Following the dismantling of the Maharashtra Monopoly Cotton Procurement Scheme, Maharashtra -the largest cotton producer in the country -- has witnessed a spurt in the number of ginning and pressing mills.

india Updated: Jun 06, 2010 14:11 IST

Following the dismantling of the Maharashtra Monopoly Cotton Procurement Scheme, Maharashtra -- the largest cotton producer in the country -- has witnessed a spurt in the number of ginning and pressing mills.



The scheme was launched in 1972 to purchase cotton from the state's 30 lakh cotton farmers.

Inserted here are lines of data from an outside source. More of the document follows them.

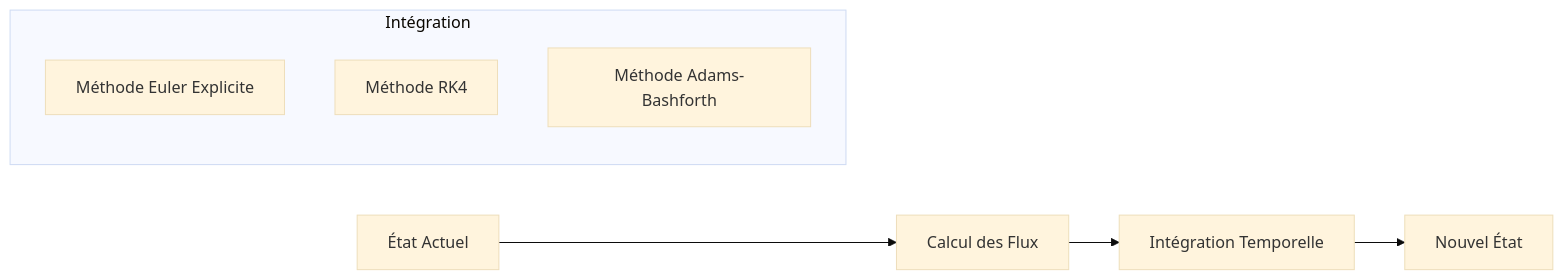
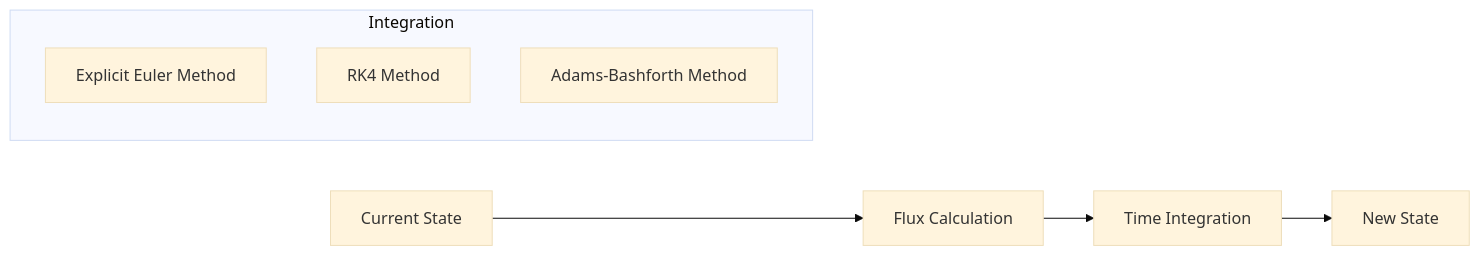
The ninth of 19 diagrams in docs/numerical_schemes.md (sbstndb/samurai), drawn with Mermaid (base theme) before and after one commit. The commit also changed other lines of this file and 8 other files, not shown here.

````diff
--- a/docs/numerical_schemes.md
+++ b/docs/numerical_schemes.md
@@ -275,12 +275,12 @@
 ```mermaid
 graph LR
-    A[État Actuel] --> B[Calcul des Flux]
-    B --> C[Intégration Temporelle]
-    C --> D[Nouvel État]
+    A[Current State] --> B[Flux Calculation]
+    B --> C[Time Integration]
+    C --> D[New State]
     
-    subgraph "Intégration"
-        E[Méthode Euler Explicite]
-        F[Méthode RK4]
-        G[Méthode Adams-Bashforth]
+    subgraph "Integration"
+        E[Explicit Euler Method]
+        F[RK4 Method]
+        G[Adams-Bashforth Method]
     end
 ```
````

The government dismantled the scheme and opened cotton markets to private traders, making marketing subject to the minimum support price.



"The new units are located in places like Sillod (Aurangabad), Gevrai and Majalgaon (Beed) and Jalna in Marathwada region and Pandharkawda in Vidarbha region," Sunil Porwal, Principal Secretary (Textiles), told

PTI

.



The government also received a proposal from an industrial group to start around 50 ginning pressing mills in


the state, Porwal said.



This was one of the biggest proposals to come through since the cotton monopoly procurement scheme ended, he added.



The government had recently announced a credit-based capital incentive/subsidy to promote ginning and pressing activities, particularly in existing units across Vidarbha, Marathwada and North Maharashtra.



The motive behind establishing the scheme was to capture total value-addition from cotton to cloth in favour of farmers, an official with the textiles department said.



For doing so, it was decided that cotton should be purchased only by the state. Movement of cotton out of the state was banned. As the scheme virtually placed a total ban on private cotton business across the state, it drove entrepreneurs out of the state.



Back then, the state was merely trading through the cotton federation -- which was the sole agent authorised to buy the commodity. So neither did the state do the required value-addition (converting cotton to cloth), nor did it allow others to do it as private trade in cotton was banned.



Many cotton traders moved to places like Sendhua in Madhya Pradesh and Adilabad in Andhra Pradesh, and carried out the trade from there by procuring cotton from Maharashtra, the official said.



"It makes no sense to transport cotton as it is a costly affair. Now, as the market has opened up in Maharashtra, we expect the cotton business to shift back to the state and the equired value addition will take place here," the official said, adding that it may require some support from the state.